Mercy Corps is working in full partnership with Peace Winds, a Japan-based humanitarian organization, to respond to the March 11 earthquake and tsunami. On the ground, we’re working together as one team. Our combined skills — the Japan base and global reach of Peace Winds, together with both Peace Winds and Mercy Corps’ expertise responding to disasters around the world — allow us to effectively and efficiently assist the Japanese people.
Mercy Corps and Peace Winds have worked together to respond to disasters numerous times over the past decade. Our two organizations cooperatively provided humanitarian assistance to families in war-torn northern Iraq and Afghanistan, as well as along the U.S. Gulf Coast after Hurricane Katrina. We also jointly responded to the massive 2003 earthquake in Bam, Iran, which required a large-scale and complicated logistical operation.
Urgent Emergency Relief
The number-one priority for Mercy Corps has been to fill immediate survival needs. The Japanese government’s emergency response has proven to be quite capable, but there is still much we can do. In the first days and weeks after the earthquake and tsunami, our response team focused on providing a wide range of basic relief items, such as food, water, shelter and blankets.
Currently, Mercy Corps and Peace Winds are helping to fill service gaps, such as transportation, provision of household supplies and availability of grocery items in devastated cities.
Long-Term Recovery Effort
As the cleanup continues, it’s crucial to support psychological, social and economic recovery. We are connecting with other local partners to ensure that our efforts help as many people as possible.
Late April brought an important milestone on the return to normalcy in tsunami-affected Japan: schools reopened their doors. For many children, their new reality is staying in an evacuation center or temporary housing that are nothing like home. For all children in affected areas, life has been turned upside down. Mercy Corps and Peace Winds staff and volunteers are visiting the shelters to play with children, as well as provide sports, art and school supplies and toys.

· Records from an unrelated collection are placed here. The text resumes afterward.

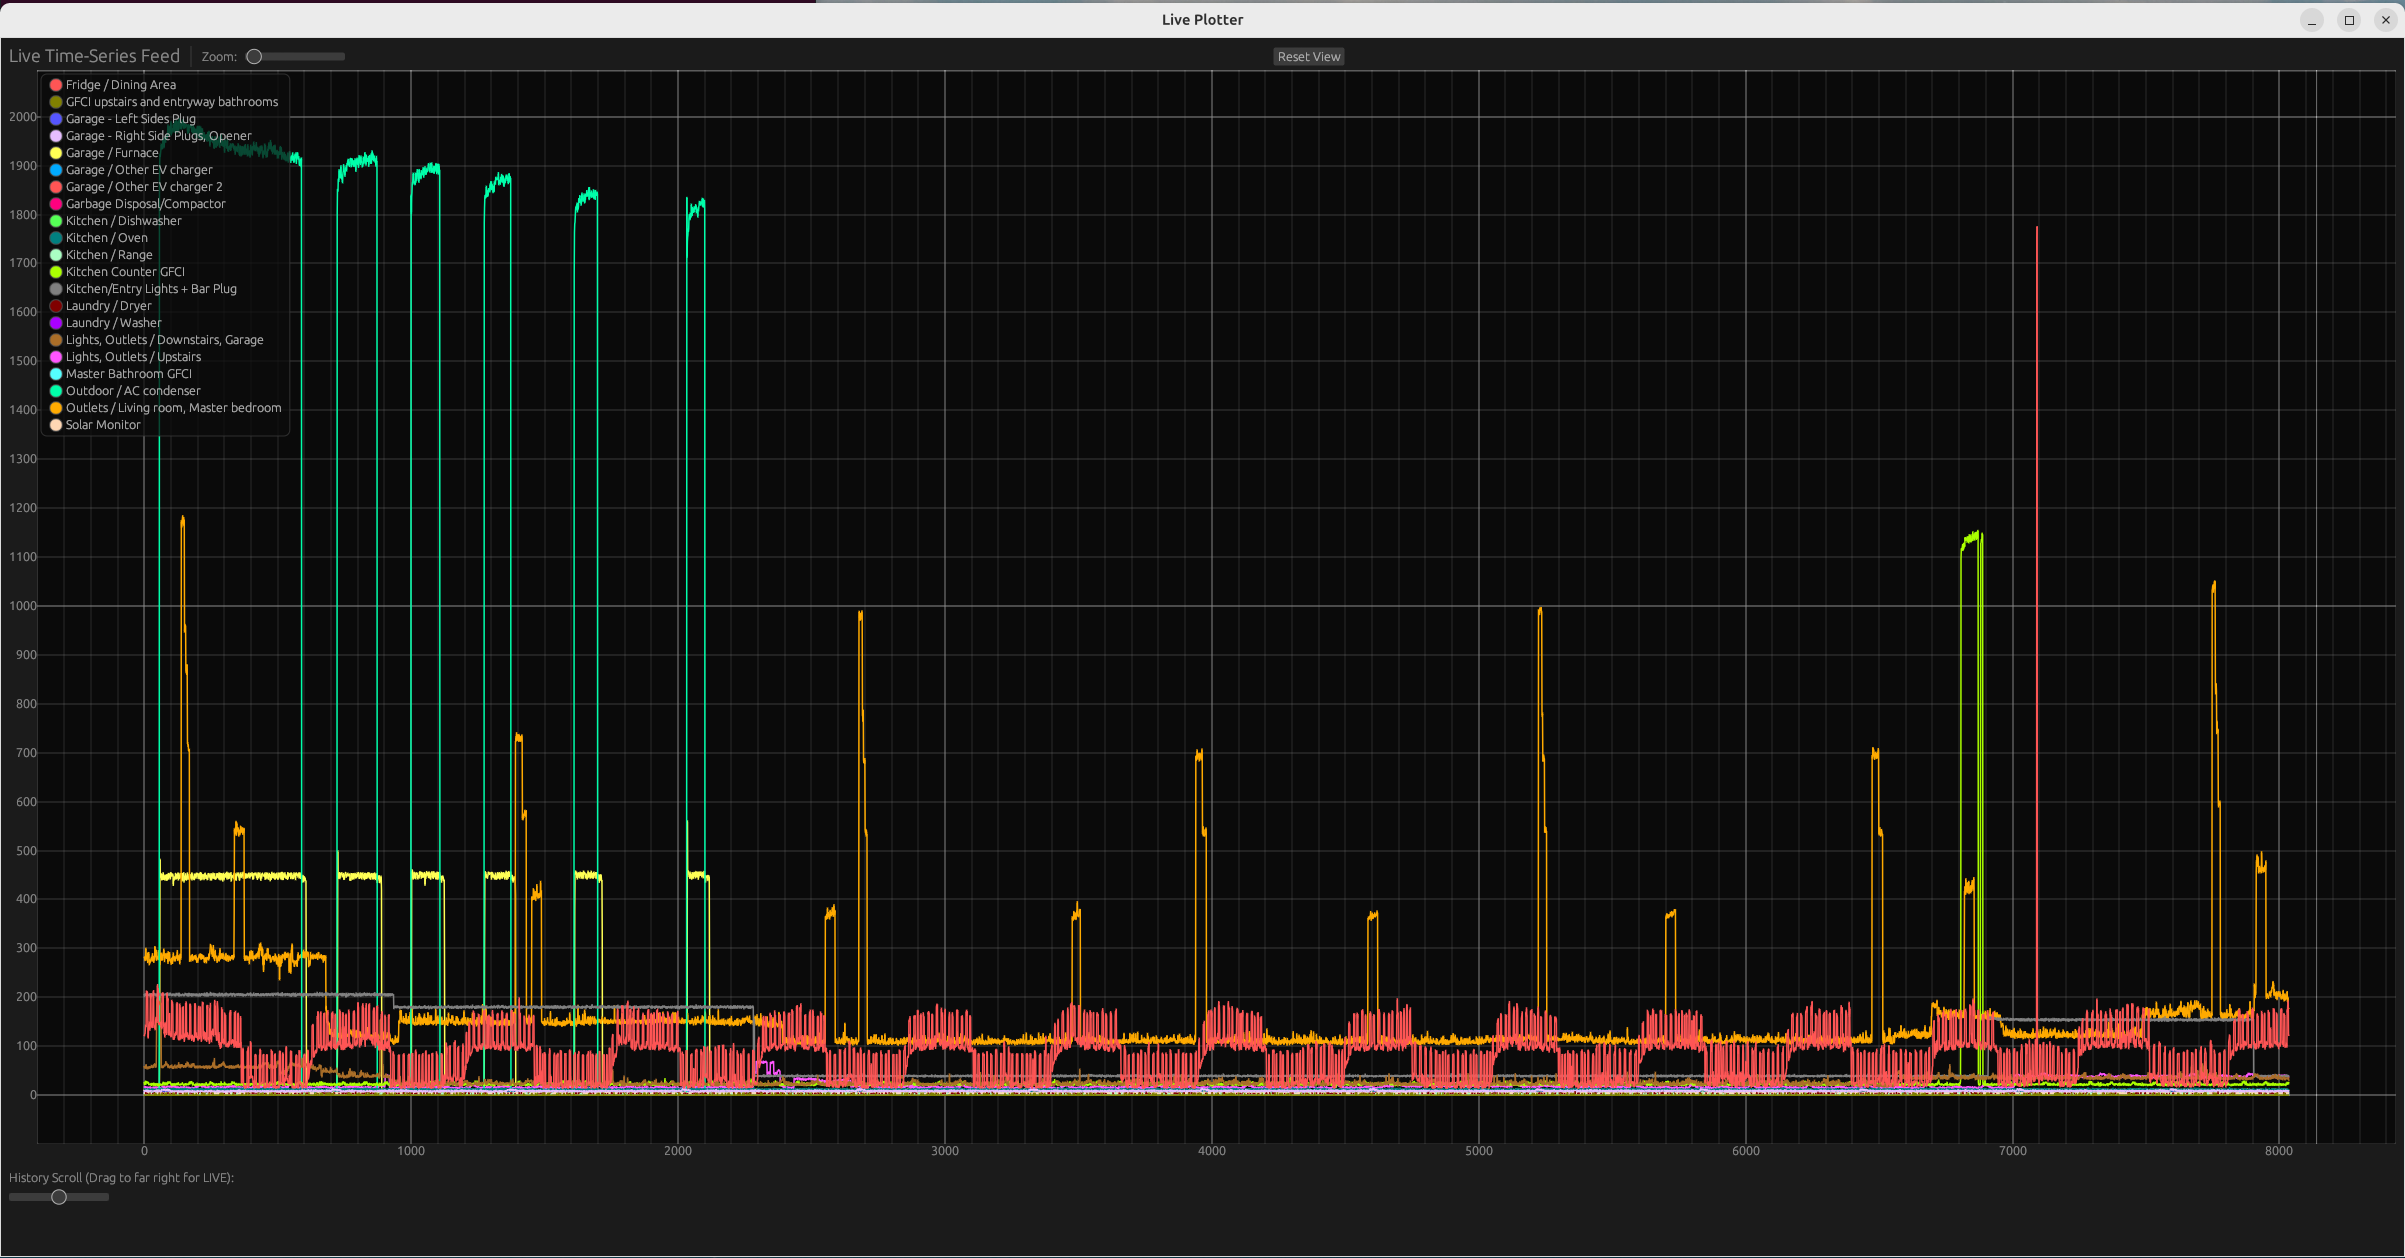
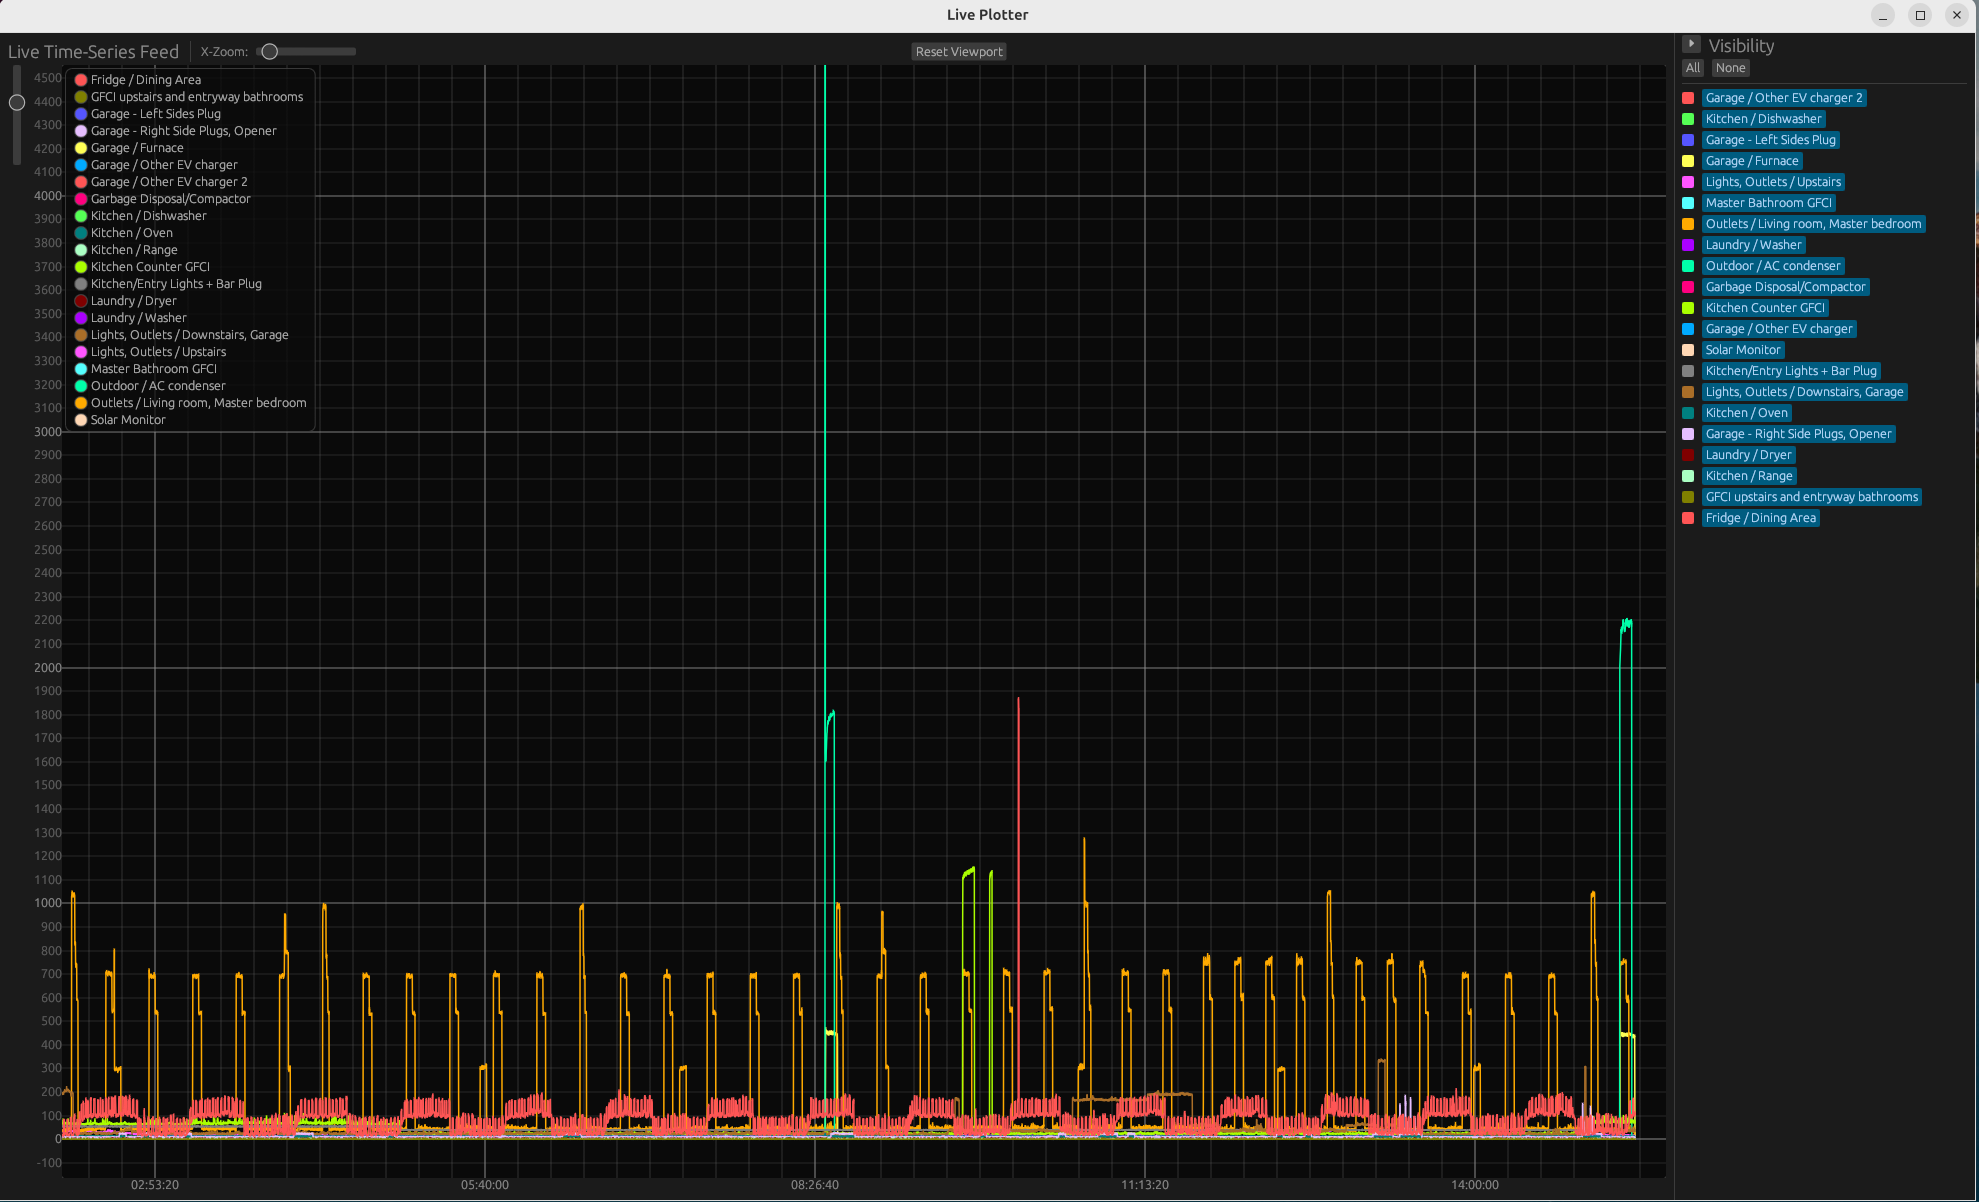
updated README w/ new screenshot

diff --git a/README.md b/README.md
@@ -1,29 +1,36 @@
 # Live Plotter
 
-This is an implementation of a "live data plotter."
-Think of the strip charts that are generated by a seismometer.  Or those generated by the lie detectors that you see in the movies.
+This is an implementation of a "live data plotter."  Think of the
+strip charts that are generated by a seismometer.  Or those generated
+by the lie detectors that you see in the movies.
 
 This is like those.
 
-An external program generates the time-series data values to be
-plotted with `live_plotter`.  The measurement values are real numbers,
-and all the values must be present, separated by a space, on a single
-line for each time step.  Labels should be specified for each of the
-time-series data, and the number of labels must match the number of
-numbers per line of input.
+An external program generates/provides the time-series data values to
+be plotted with `live_plotter`.  The measurement values are real
+numbers, and all the values must be present, separated by a space, on
+a single line for each time step.  Labels should be specified for each
+of the time-series data, and the number of labels must match the
+number of numbers per line of input.  If the `--timestamp` command
+line argument is specified, then the number of numbers should be one
+greater, with the first number representing the timestamp value in
+seconds since the Unix epoch.
 
-Unlike real strip charts, the display area is finite, and the
-`--viewport-width` command line argument specifies how many
-most-recent time values to show in the default view.  The
-`--max-points` parameter specifies how many data points to retain per
-time-series data stream, and you can click-drag to scroll the viewport
-to see older data.  The GUI also allows zooming into a smaller region,
-so it would be feasible to specify a huge number of sample times and
-just zoom into the most recent.  After zooming, double clicking resets
-the view to show everything.  A `reset view` button resets the display
-to the default viewport-width wide view.  Hovering over a data point
-shows the data values and the name of the time-series to which it
-belongs.
+Unlike real strip charts with paper tape made for Turing machines, the
+display area is finite, and the `--viewport-width` command line
+argument specifies how many most-recent time values to show in the
+default view.  The `--max-points` parameter specifies how many data
+points to retain per time-series data stream, and you can click-drag
+to scroll the viewport to see older data.  The GUI also allows zooming
+into a smaller region, so it would be feasible to specify a huge
+number of sample times and just zoom into the most recent.  After
+zooming, double clicking resets the view to show everything.  A `reset
+view` button resets the display to the default viewport-width wide
+view.  Hovering over a data point shows the data values and the name
+of the time-series to which it belongs.  A visibility panel is
+available on the right so that you can turn individual time-series
+lines off (invisible) and on to get rid of or at least attempt to
+control the clutter.
 
 <img src="screenshot.png">
 
@@ -35,10 +42,20 @@ cutting-and-pasting the AI Studio generated code into the repository
 is occasionally remembering to run `rustfmt`; the Studio generated
 code sometimes has extraneous trailing spaces and the like.
 
+There appears to be an issue with one or more of `eframe`, `egui`, and
+`egui_plot` where even though no data is updating and you are not
+clicking and dragging the chart, by just moving the mouse over the
+chart area, you can get the program to spin and chew up most of a CPU
+core.  As of this writing, AI Studio doesn't seem to understand how to
+use a more recent version of these graphical UI packages than 0.29
+(the API isn't stable), and I haven't tried to figure out of the
+latest 0.34 version of these packages still have this performance
+issue.
+
 ## Usage
 
 ```
-$ get_circuit_info  -a --abs -k instantPowerW --live 5 | eval live_plotter --labels $(get_circuit_info -a -k name -q)
+$ span_circuit_info  -a --abs -k instantPowerW --live 5 --timestamp | eval live_plotter --timestamp --labels $(span_circuit_info -a -k name -q)
 ```
 
-See https://github.com/bennetyee/SPAN-hacks for `get_circuit_info`.
+See https://github.com/bennetyee/span_circuit_info for `span_circuit_info`.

Mercy Corps is bringing post-trauma help to Japanese children through Comfort for Kids, a methodology that builds local communities’ ability to help children recover from the emotional effects of a large-scale disaster.
Comfort for Kids has provided post-trauma healing to children and caregivers in settings as diverse as New York City after the terrorist attacks of 9/11, and earthquake zones in China and Haiti. Our Comfort for Kids program lessens the likelihood of long-term behavioral problems and moves children toward regaining a sense of stability. When they can laugh again, play again and just be kids again, they are on their way to a healthy recovery.
Mercy Corps and Peace Winds are sponsoring a free bus that takes people from evacuation centers to nearby towns for their jobs, shopping and hospital visits. On May 16, Mercy Corps assisted in opening the first mobile grocery shop, giving a businessman whose shop was destroyed a chance to restart his business on a small scale. This new mobile shop is an enormous convenience for people, many of whom lost their cars and were walking an hour or more to purchase even the most basic items.
Mercy Corps is providing tsunami survivors with vouchers they can use at local merchants to meet their immediate needs for food, clothing and other basic supplies. This type of voucher program allows survivors to prioritize their own needs and helps merchants bounce back by injecting much-needed cash into their businesses.
Mercy Corps and Peace Winds are also working closely with fishing cooperatives to evaluate the situation of the fishing industry and discover how we can help revitalize it. To start, we are supporting an underwater assessment of the harbor that will allow local citizens the opportunity to prioritize cleanup and reseeding of oyster beds.
As the situation changes in the coming months, Mercy Corps will continue to evaluate how we can best meet the needs in Japan’s disaster-affected regions. With the help of supporters like you, we’re working to turn crisis into opportunity for thousands of Japanese people. We look forward to sharing our ongoing progress with you.